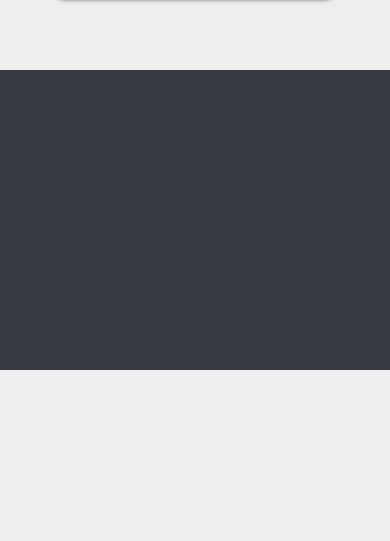
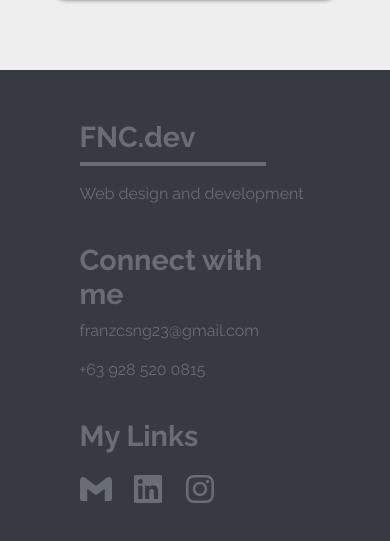
Before and after one commit to Franzcsng/fnc-portfolio, a React (Create React App) app in the folder frontend/: page / in a window 390 px wide. Shown: the part 2408-2949 px from the top of the page. Before the commit the page ends 2778 px from the top, so only its background shows below. Built offline with nearby package versions, Linux system fonts and the light colour scheme; a web font is replaced by a local one.

Commit message:
Added footer content and layout with responsiveness

```diff
--- a/frontend/src/components/layout/footer/Footer.js
+++ b/frontend/src/components/layout/footer/Footer.js
@@ -1,9 +1,36 @@
 import './Footer.scss'
+import { SiGmail } from "react-icons/si";
+import { FaLinkedin, FaInstagram  } from "react-icons/fa";
 
 const Footer = () => {
     return(
         <div className='footer'>
 
+            <div className='footer-content'>
+
+                <div className='footer-section'>
+                    <h2>FNC.dev</h2>
+                    <hr></hr>
+                    <p>Web design and development</p>
+                </div>
+
+                <div className='footer-section'>
+                    <h2>Connect with me</h2>
+                    <p>franzcsng23@gmail.com</p>
+                    <p>+63 928 520 0815</p>
+                </div>
+
+                <div className='footer-section'>
+                    <h2>My Links</h2>
+                    <div className='links'>
+                        <SiGmail className='icon'/>
+                        <FaLinkedin className='icon'/>
+                        <FaInstagram className='icon'/>
+
+                    </div>
+                </div>
+
+            </div>
         </div>
     )
 }
--- a/frontend/src/components/layout/footer/Footer.scss
+++ b/frontend/src/components/layout/footer/Footer.scss
@@ -1,6 +1,74 @@
 .footer{
     background-color: var(--secondary-color);
-    height: 300px;
+    display: flex;
     width: 100%;
+    min-height: 300px;
     justify-self: flex-end;
+    justify-content: center;
+    box-sizing: border-box;
+    padding: 50px 30px 80px 30px;
+
+    .footer-content{
+        width: 100%;
+        max-width: 1440px;
+        height: 100%;
+        display: flex;
+        gap: 30px;
+
+        .footer-section{
+            flex: 1;
+            height: 100%;
+            min-width: 190px;
+            display: flex;
+            flex-direction: column;
+            color: var(--primary-color);
+            text-align: left;
+
+            h2{
+                font-size:clamp(1.8rem, 3vw, 50px);
+                margin-top: 0;
+                margin-bottom: 0px;
+            }
+
+            p{
+                font-size: clamp(1rem, 1.5vw, 35px);
+                margin-top: 10px;
+                margin-bottom: 10px;
+            }
+
+            hr{
+                width: 80%;
+                height: 2px;
+                background-color: var(--primary-color);
+                border: 1px solid var(--primary-color);
+                align-self: flex-start;
+                margin-inline: 0;
+            }
+
+            .links{
+                margin-top: 20px;
+                width: 100%;
+                justify-content: left;
+                display: flex;
+                gap: 20px;
+
+                .icon{
+                    width: clamp(2rem, 2.5vw, 65px);
+                    height: clamp(2rem, 2.5vw, 65px);
+                    transition: all 0.3s ease-in-out;
+                    cursor: pointer;
+
+                    &:hover{
+                        color: var(--accent-color);
+                    }
+                }
+            }
+        }
+
+        @media screen and (max-width: 700px) {
+            width: 70%;
+            flex-direction: column;
+
+        }
+    }
 }
```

DIRECTIONS FOR THIS TASK:
Tally the lines of the listing above that include the word "content". Answer with the number alone.

RESULT BELOW:
5